▶ **REQUIRED WORK**
Would you find each line in the entries below with the string "offline" and copy it?

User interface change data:

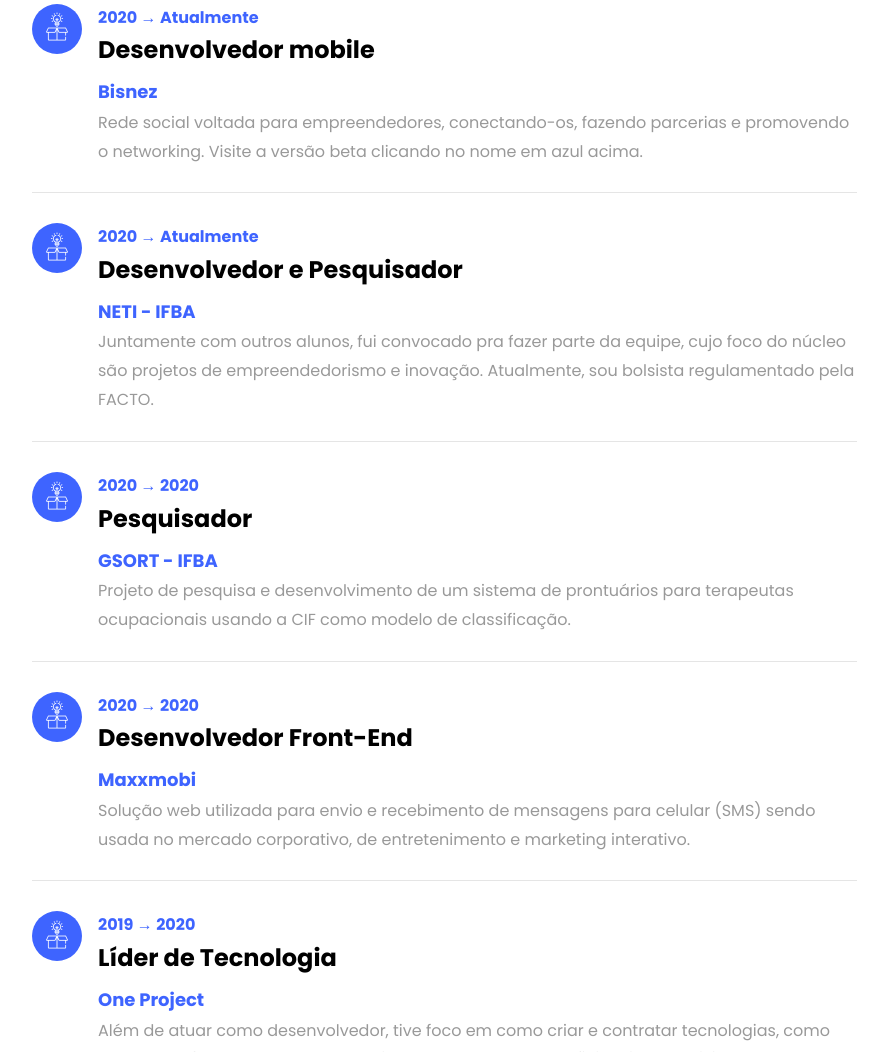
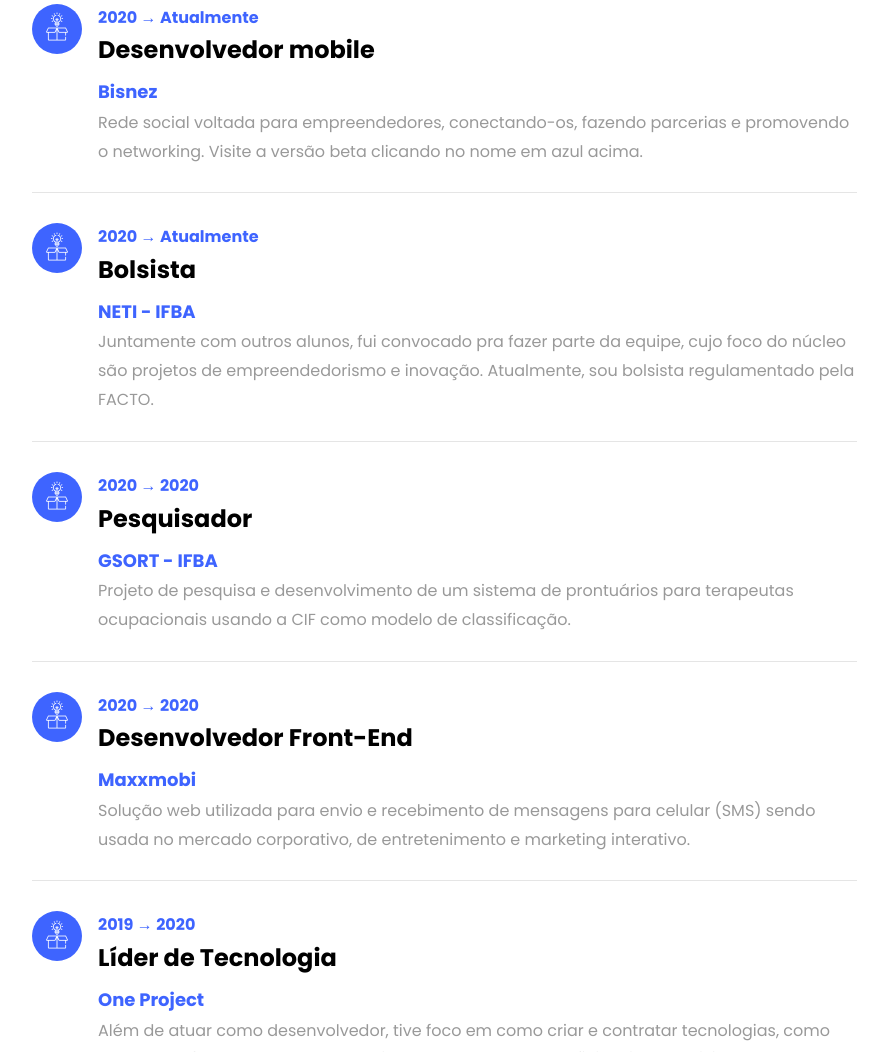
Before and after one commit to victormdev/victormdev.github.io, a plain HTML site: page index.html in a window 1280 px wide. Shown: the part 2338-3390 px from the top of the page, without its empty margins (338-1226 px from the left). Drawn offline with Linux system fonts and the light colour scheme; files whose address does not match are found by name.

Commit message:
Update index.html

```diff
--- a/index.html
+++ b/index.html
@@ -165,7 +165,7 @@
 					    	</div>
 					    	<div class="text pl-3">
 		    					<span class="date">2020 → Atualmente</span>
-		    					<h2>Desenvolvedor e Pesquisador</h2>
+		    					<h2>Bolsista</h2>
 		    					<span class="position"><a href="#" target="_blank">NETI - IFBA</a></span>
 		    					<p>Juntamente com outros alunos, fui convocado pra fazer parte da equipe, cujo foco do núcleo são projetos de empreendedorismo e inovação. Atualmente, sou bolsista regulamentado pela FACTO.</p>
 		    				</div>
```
---
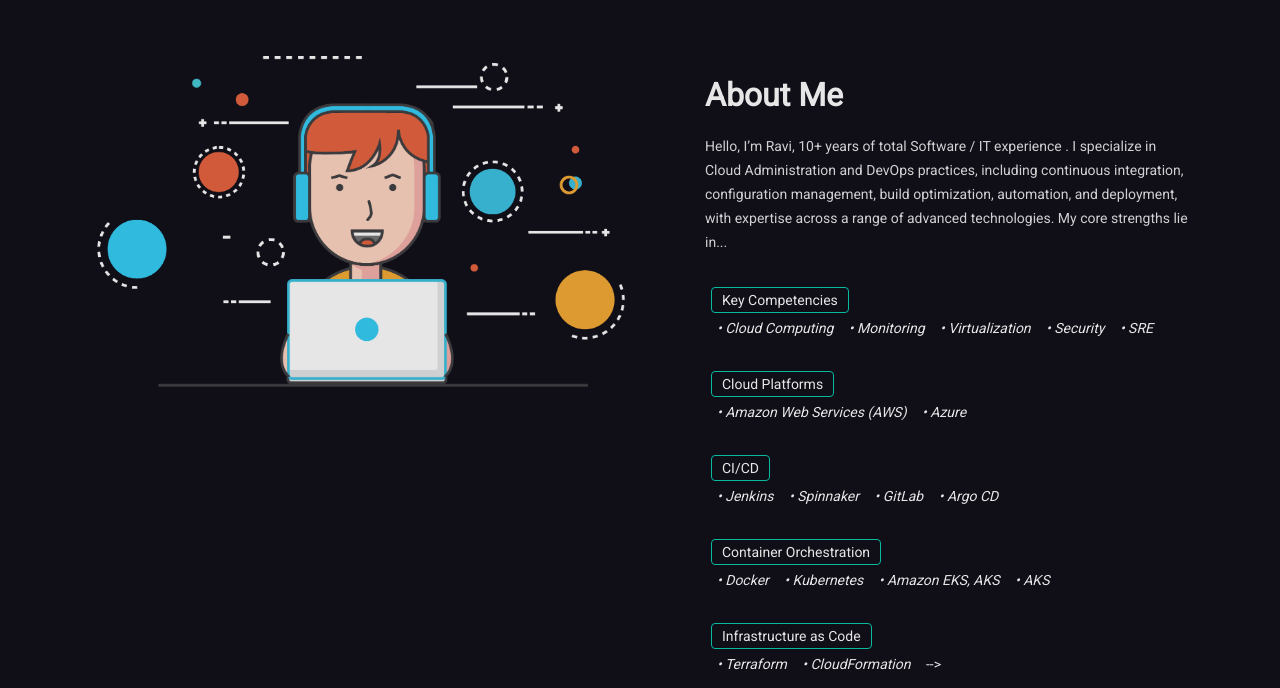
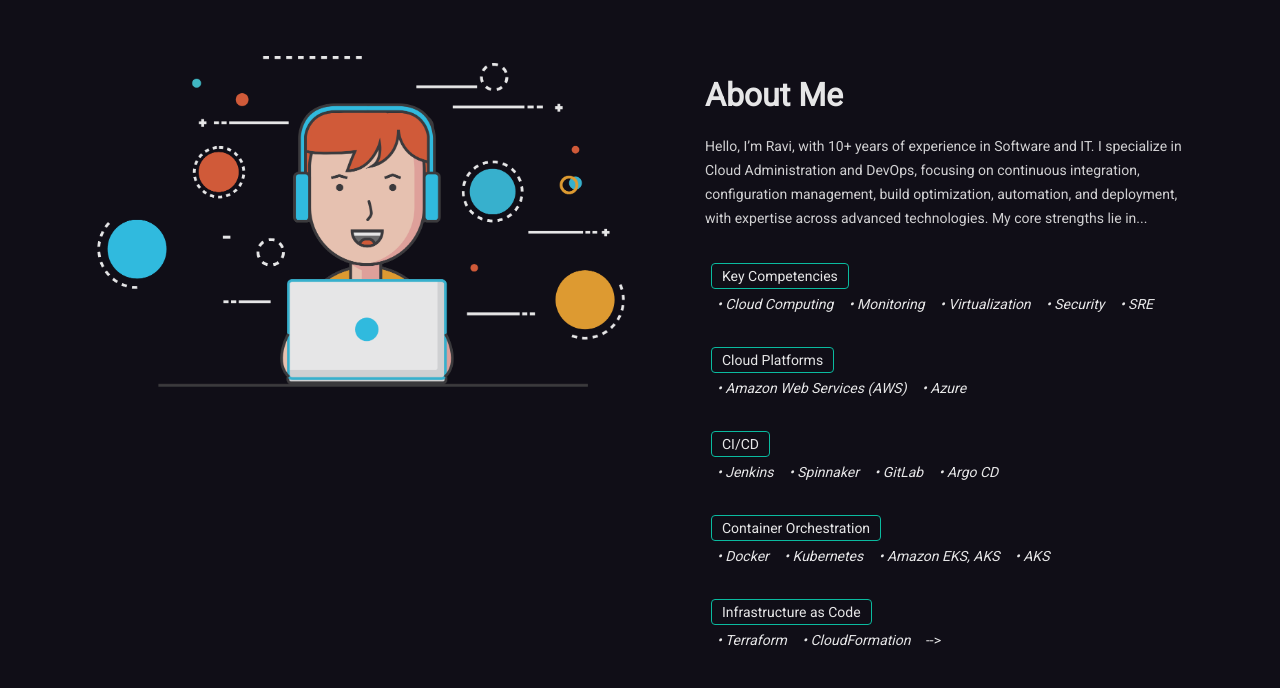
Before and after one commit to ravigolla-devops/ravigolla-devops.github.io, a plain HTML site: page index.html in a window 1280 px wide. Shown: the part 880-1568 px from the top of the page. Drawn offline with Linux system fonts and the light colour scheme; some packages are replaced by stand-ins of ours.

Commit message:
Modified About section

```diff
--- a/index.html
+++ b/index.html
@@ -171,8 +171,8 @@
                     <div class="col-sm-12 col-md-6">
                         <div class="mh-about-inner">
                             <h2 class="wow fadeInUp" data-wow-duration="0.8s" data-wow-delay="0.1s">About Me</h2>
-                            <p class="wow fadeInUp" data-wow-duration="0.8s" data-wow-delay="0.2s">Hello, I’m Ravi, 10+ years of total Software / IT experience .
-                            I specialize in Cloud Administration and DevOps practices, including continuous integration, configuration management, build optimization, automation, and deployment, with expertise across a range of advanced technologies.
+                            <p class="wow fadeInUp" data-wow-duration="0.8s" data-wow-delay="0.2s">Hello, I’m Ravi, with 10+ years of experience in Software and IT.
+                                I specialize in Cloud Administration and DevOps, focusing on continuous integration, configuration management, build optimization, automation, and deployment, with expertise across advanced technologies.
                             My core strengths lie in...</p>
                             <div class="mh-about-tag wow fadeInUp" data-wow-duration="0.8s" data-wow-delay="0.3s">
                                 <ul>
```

▶ **TASK SOLUTION**
Before and after one commit to victormdev/victormdev.github.io, a plain HTML site: page index.html in a window 1280 px wide. Shown: the part 2338-3390 px from the top of the page, without its empty margins (338-1226 px from the left). Drawn offline with Linux system fonts and the light colour scheme; files whose address does not match are found by name.
Before and after one commit to ravigolla-devops/ravigolla-devops.github.io, a plain HTML site: page index.html in a window 1280 px wide. Shown: the part 880-1568 px from the top of the page. Drawn offline with Linux system fonts and the light colour scheme; some packages are replaced by stand-ins of ours.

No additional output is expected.